It becomes even easier to sympathize with Perturabo when he is juxtaposed with Fulgrim, his brother and fellow conspirator in Horus’s civil war against the Imperium. Fulgrim was once one of the few brothers with which Perturbabo shared a thread of camaraderie, someone who understood Perturabo’s own dedication to perfection — but that was long ago. Those who read FULGRIM will know that Fulgrim and his legion, the Emperor’s Children, have fallen far in their worship of the Chaos god Slaanesh. Perturabo is disgusted by the devotion of the Emperor’s Children to the pursuits of the flesh and their degrading discipline. When Fulgrim approaches Perturabo with a quest to obtain alien super weapons, Perturabo fully expects he is being deceived in some manner but the prospect is tantalizing enough to secure the support of the Iron Warriors.

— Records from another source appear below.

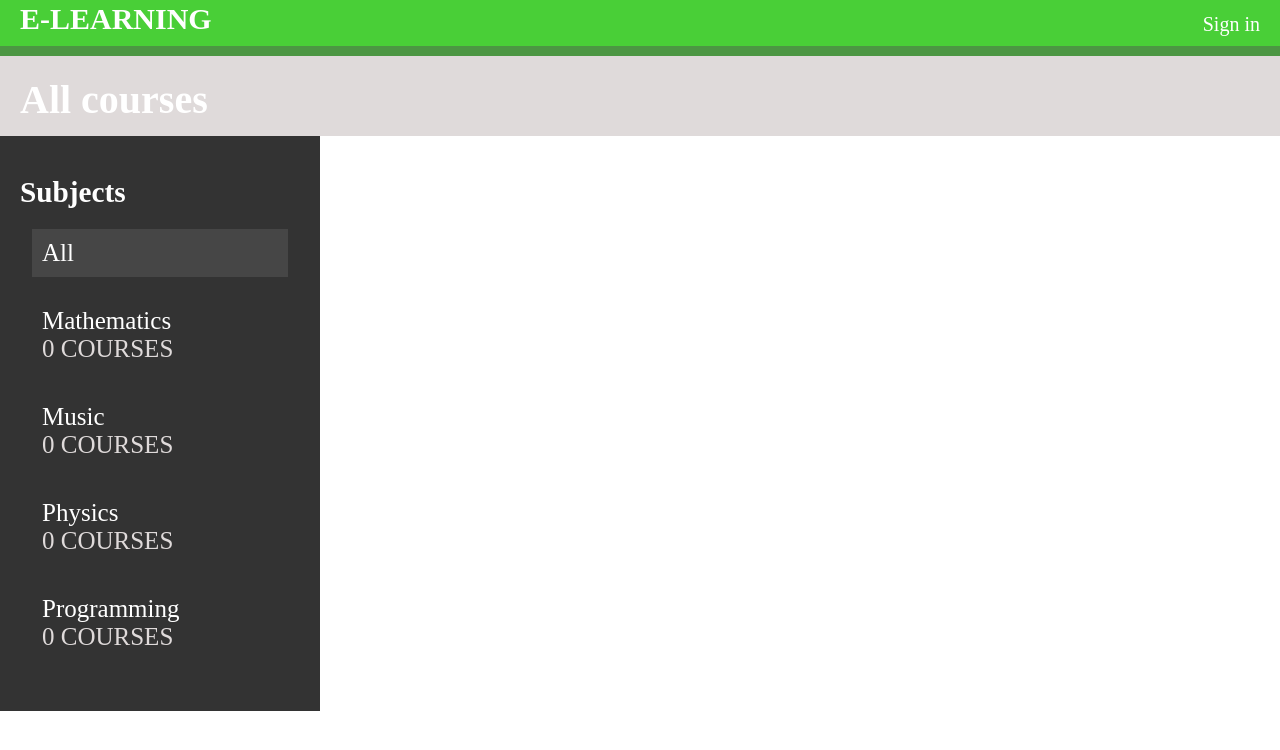
After one commit to Vector22/elearning, a Django app: page / in a window 1280 px wide. The commit adds this page. Shown: the top 750 px of the page. Run offline with Django 3.2, Linux system fonts and the light colour scheme; data comes from the database, SQL or seed files in the repository; data that the repository does not hold is empty; some libraries are stand-ins or nearby versions.

Commit message:
Create a course list and detail view for students.

```diff
--- a/courses/static/css/courses/list.css
+++ b/courses/static/css/courses/list.css
@@ -1,4 +1,6 @@
 :root {
+    --primary-black: rgba(0, 0, 0, 0.8);
+    --secondary-black: rgba(70, 70, 70, 1);
     --primary-green: rgb(73, 207, 55);
     --light-green: rgb(219, 231, 218);;
     --dark-green: rgb(76, 150, 67);
@@ -16,48 +18,65 @@ h1 {
     padding-top: 2rem;
 }
 
-.module {
-    padding: 2rem;
+.courses {
+    display: flex;
+    /* padding: 2rem; */
     font-size: 2.5rem;
 }
-.courses {
-    display: grid;
-    grid-template-columns: auto auto auto;
-    padding: 0;
+
+aside {
+    flex: 25%;
+    background-color: var(--primary-black);
+    color: var(--white);
+    padding: 4rem 2rem;
 }
 
-.course_item {
-    background-color: var(--white);
-    margin: 1rem;
-    padding: 2rem;
-    border: 2px solid var(--light-silver);
-    transition: 0.5s;
+section {
+    flex: 75%;
+    padding: 5rem 3rem;
 }
-.course_item:hover {
-    border: 2px solid var(--primary-green);
-    background-color: var(--light-green);
+
+.courses__subjects-box {
+    /* background-color: var(--secondary-black); */
+    margin: 1rem 1.2rem;
 }
-.link {
+.selected {
+    background-color: var(--secondary-black);
+}
+
+.courses__subjects-item {
+    list-style: none;
+    padding: 1rem;
+    margin-top: 2rem;
+}
+.courses__subjects-item:hover {
+    border: 0.5rem dashed var(--secondary-black);
+}
+.courses__subjects-item > a {
+    text-decoration: none;
+    color: var(--white);
+}
+.courses__subjects-item > a > span {
+    color: var(--light-silver);
+    text-transform: uppercase;
+}
+.courses__items-box {
+    padding: 2rem 1.5rem;
+    /* border: 2px solid var(--light-silver); */
+}
+.courses__items-title {
+    font-family: 'Andale Mono', Courier,'Courier New', monospace;
+    font-weight: 200;
+    margin-bottom: 2rem;
+}
+.courses__items-title > a {
     text-decoration: none;
     color: var(--primary-green);
 }
-.link:hover {
-    color: var(--dark-green);
+.courses__items-subject {
+
 }
-
-.button {
-    height: 6rem;
-    color: var(--white);
-    background-color: var(--primary-green);
-    width: 25vw;
-    font-size: 3rem;
-    border: 1px solid var(--primary-green);
-    border-radius: 0.8rem/0.8rem ;
-    margin-top: 3rem;
-    cursor: pointer;
-    transition: 0.5s;
+.courses__items-subject > a {
+    text-decoration: none;
+    color: var(--primary-green);
 }
-.button:hover {
-    color: var(--primary-green);
-    background-color: var(--white);
-}
--- /dev/null
+++ b/courses/templates/courses/course/list.html
@@ -0,0 +1,64 @@
+{% extends "base.html" %}
+{% load static %}
+
+{% block title %}
+{% if subject %}
+{{ subject.title }} courses
+{% else %}
+All courses
+{% endif %}
+{% endblock %}
+
+
+{% block extras-styles %}
+<link href="{% static 'css/courses/list.css' %}" rel="stylesheet">
+{% endblock %}
+
+
+{% block content %}
+<h1>
+    {% if subject %}
+    {{ subject.title }} courses
+    {% else %}
+    All courses
+    {% endif %}
+</h1>
+
+<div class="courses">
+    <aside class="courses__subjects">
+        <h3>Subjects</h3>
+        <ul id="courses__subjects-box" class="courses__subjects-box">
+            <li class="{% if not subject %} selected {% endif %}courses__subjects-item">
+                <a href="{% url 'course_list' %}">All</a>
+            </li>
+            {% for s in subjects %}
+            <li class="{% if s == subject %}selected {% endif %} courses__subjects-item">
+                <a href="{% url 'courses:course_list_subject' s.slug %}">
+                    {{ s.title }}
+                    <br><span>{{ s.total_courses }} courses</span>
+                </a>
+            </li>
+            {% endfor %}
+        </ul>
+    </aside>
+
+    <section class="courses__items">
+        {% for course in courses %}
+        {% with subject=course.subject %}
+        <div class="courses__items-box">
+            <h3 class="courses__items-title">
+                <a href="{% url 'courses:course_detail' course.slug %}">{{ course.title }}</a>
+            </h3>
+            <p class="courses__items-subject">
+                <a href="{% url 'courses:course_list_subject' subject.slug %}">{{ subject }}</a>.
+                {{ course.total_modules }} modules.
+                <!-- Instructor: {{ course.owner.get_full_name }} -->
+                Instructor: {{ course.owner.username }}
+            </p>
+        </div>
+        {% endwith %}
+        {% endfor %}
+    </section>
+</div>
+
+{% endblock %}
--- a/courses/templates/courses/manage/course/list.html
+++ b/courses/templates/courses/manage/course/manage_list.html
@@ -4,7 +4,7 @@
 {% block title %}My courses{% endblock %}
 
 {% block extras-styles %}
-<link href="{% static 'css/courses/list.css' %}" rel="stylesheet">
+<link href="{% static 'css/courses/manage_list.css' %}" rel="stylesheet">
 {% endblock %}
 
 {% block content %}
--- a/courses/urls.py
+++ b/courses/urls.py
@@ -5,6 +5,7 @@ from . import views
 app_name = 'courses'
 
 urlpatterns = [
+    # Courses urls
     path('my_courses/',
          views.ManageCourseListView.as_view(),
          name='manage_course_list'),
@@ -13,11 +14,17 @@ urlpatterns = [
     path('<pk>/delete/',
          views.CourseDeleteView.as_view(),
          name='course_delete'),
-    # Modules urls
+    path('subject/<slug:subject>/',
+         views.CourseListView.as_view(),
+         name='course_list_subject'),
+    path('<slug:slug>/',
+         views.CourseDetailView.as_view(),
+         name='course_detail'),
+
+    # Modules & Contents urls
     path('<pk>/module/',
          views.CourseModuleUpdateView.as_view(),
          name='course_module_update'),
-    # Contents urls
     path('module/<int:module_id>/',
          views.ModuleContentListView.as_view(),
          name='module_content_list'),
@@ -30,6 +37,7 @@ urlpatterns = [
     path('content/<int:id>/delete/',
          views.ContentDeleteView.as_view(),
          name='module_content_delete'),
+
     # Ajax json views
     path('module/order/', views.ModuleOrderView.as_view(),
          name='module_order'),
--- a/courses/views.py
+++ b/courses/views.py
@@ -1,5 +1,6 @@
 from django.urls import reverse_lazy
 from django.views.generic.list import ListView
+from django.views.generic.detail import DetailView
 from django.views.generic.edit import CreateView, UpdateView, DeleteView
 from django.views.generic.base import TemplateResponseMixin, View
 from django.shortcuts import redirect, get_object_or_404
@@ -7,10 +8,11 @@ from django.contrib.auth.mixins import (LoginRequiredMixin,
                                         PermissionRequiredMixin)
 from django.forms.models import modelform_factory
 from django.apps import apps
+from django.db.models import Count
 
 from braces.views import CsrfExemptMixin, JsonRequestResponseMixin
 
-from .models import Course, Module, Content
+from .models import Course, Module, Content, Subject
 from .forms import ModuleFormSet
 
 # CBV and Mixins for CMS features
@@ -44,7 +46,7 @@ class OwnerCourseEditMixin(OwnerCourseMixin, OwnerEditMixin):
 
 
 class ManageCourseListView(OwnerCourseMixin, ListView):
-    template_name = 'courses/manage/course/list.html'
+    template_name = 'courses/manage/course/manage_list.html'
 
 
 class CourseCreateView(OwnerCourseEditMixin, PermissionRequiredMixin,
@@ -181,3 +183,30 @@ class ContentOrderView(CsrfExemptMixin, JsonRequestResponseMixin, View):
             Content.objects.filter(
                 id=id, module__course__owner=request.user).update(order=order)
         return self.render_json_response({'saved': 'OK'})
+
+
+# Publics views to let students views courses modules and enroll to courses
+
+
+class CourseListView(TemplateResponseMixin, View):
+    # This view is used by two differents urls
+    # (/ and 'course/subject/<slug:subject>/)
+    model = Course
+    template_name = 'courses/course/list.html'
+
+    def get(self, request, subject=None):
+        subjects = Subject.objects.annotate(total_courses=Count('courses'))
+        courses = Course.objects.annotate(total_modules=Count('modules'))
+        if subject:
+            subject = get_object_or_404(Subject, slug=subject)
+            courses = courses.filter(subject=subject)
+        return self.render_to_response({
+            'subjects': subjects,
+            'subject': subject,
+            'courses': courses
+        })
+
+
+class CourseDetailView(DetailView):
+    model = Course
+    template_name = 'courses/course/detail.html'
--- a/elearning/urls.py
+++ b/elearning/urls.py
@@ -16,6 +16,9 @@ Including another URLconf
 from django.contrib import admin
 from django.urls import path, include
 from django.contrib.auth import views as auth_views
+
+from courses.views import CourseListView
+
 import debug_toolbar
 
 urlpatterns = [
@@ -24,5 +27,8 @@ urlpatterns = [
     path('admin/', admin.site.urls),
     path('accounts/login/', auth_views.LoginView.as_view(), name='login'),
     path('accounts/logout/', auth_views.LogoutView.as_view(), name='logout'),
+    # We want to display the list of courses in the URL http://127.0.0.1:8000/
+    # and all other URLs for the courses application have the /course/ prefix.
+    path('', CourseListView.as_view(), name='course_list'),
     path('course/', include('courses.urls')),
 ]
```
Also changed, not shown: courses/static/css/courses/detail.css (added, +36 -0 lines), courses/static/css/courses/manage_list.css (added, +63 -0 lines), courses/templates/courses/course/detail.html (added, +32 -0 lines), 1 other file.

One of my few complaints is how linear the quest is. Fulgrim meets up with Perturabo at Point A. Perturabo agrees to join the hunt for these alien super weapons. There’s a brief diversion when the fleets of the Emperor’s Children and Iron Warriors encounter and engage a lone loyalist ship that is attempting to prevent the traitors from gaining access to these weapons that could allegedly put a swift end to the war. The Emperor’s Children and Iron Warriors arrive at Point B and discover what they sought. The end. Of course there’s betrayal and revelation along the way, punctuated with plenty of ceramite-rending, skull-crushing action. The final battle is another complaint of mine. The alien enemy that the Emperor’s Children and Iron Warriors square off against make for much less interesting combatants than the loyalist space marines.

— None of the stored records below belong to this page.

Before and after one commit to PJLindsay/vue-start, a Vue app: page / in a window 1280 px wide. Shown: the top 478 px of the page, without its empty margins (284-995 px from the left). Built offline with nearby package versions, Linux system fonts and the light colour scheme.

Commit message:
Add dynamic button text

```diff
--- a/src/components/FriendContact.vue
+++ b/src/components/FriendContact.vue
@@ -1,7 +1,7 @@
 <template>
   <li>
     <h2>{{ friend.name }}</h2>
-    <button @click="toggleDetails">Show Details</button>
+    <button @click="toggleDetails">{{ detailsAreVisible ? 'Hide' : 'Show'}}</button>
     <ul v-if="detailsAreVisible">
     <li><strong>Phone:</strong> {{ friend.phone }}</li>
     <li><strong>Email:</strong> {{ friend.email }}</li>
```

Complaints aside there is a ton to love about ANGEL EXTERMINATUS from McNeill’s portrayal of Perturabo to the continued downward spiral of Fulgrim and his legion. The ragtag band of loyalist space marine survivors of the Dropsite Massacre on Isstvan V were a nice addition. It was good to see the loyalists finally give back as good as they got and the lone Raven Guard space marine Nykona Sharrowkyn sold me on a legion I’ve never much cared for. It was cool to see the return of characters from FULGRIM and even cooler to read the origins of Iron Warriors from STORM OF IRON and DEAD SKY BLACK SUN. It’s clear from the writing that McNeill enjoys writing the Iron Warriors and I hope that Perturabo will feature in another novel before the Horus Heresy draws to a close.
- Recommended Age: 16+
- Language: Nothing too severe
- Violence: Lots of bloody, gory, glorious space marine combat
- Sex: None